(Edit tracking data)
------------------------

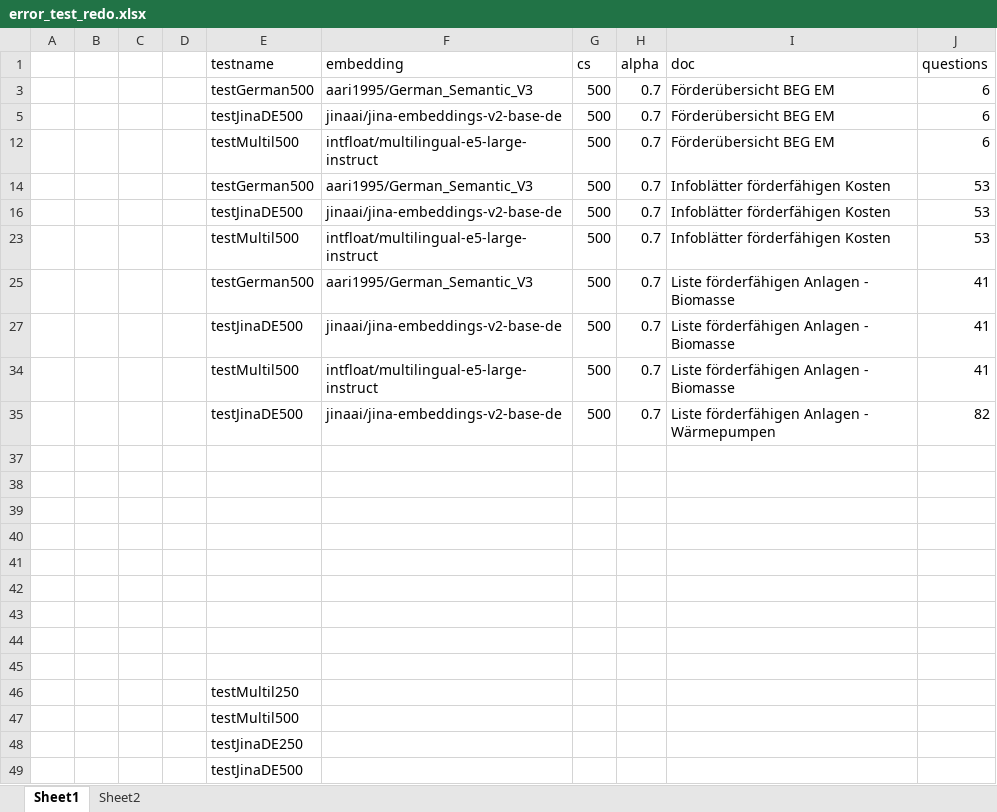
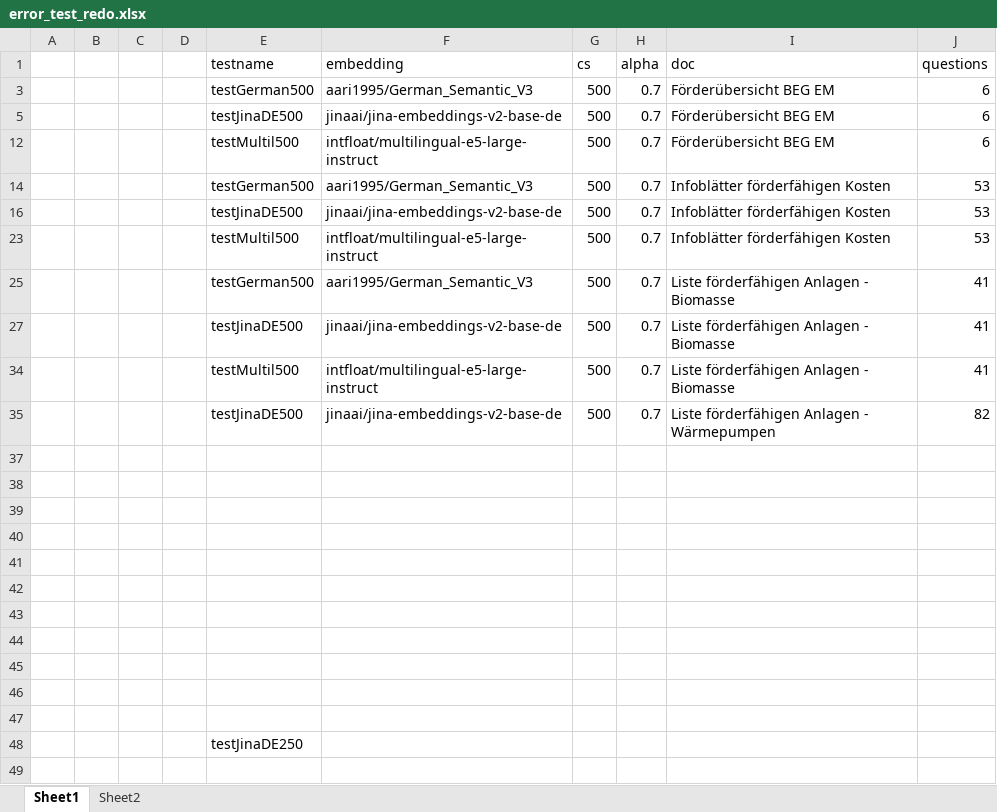
Before and after one commit to rodolfo-cacacho/rag_project, an Excel workbook: results/error_test_redo.xlsx, sheet Sheet1, drawn as a sheet; values as stored, in another font and other column widths than the file's, no borders; the diff names each change by its address in the sheet, - before the commit and + after, or states it on an @@ line.

```diff
--- a/results/error_test_redo.xlsx (sheet Sheet1)
+++ b/results/error_test_redo.xlsx (sheet Sheet1)
-E46 (testname): testMultil250
+E46 (testname): (empty)
-E47 (testname): testMultil500
+E47 (testname): (empty)
-row 49:  |  |  |  | testJinaDE500
```
Also changed, not shown: 5 other files.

------------------------

Sift through the entries and copy every line with "testname".

-E46 (testname): testMultil250
+E46 (testname): (empty)
-E47 (testname): testMultil500
+E47 (testname): (empty)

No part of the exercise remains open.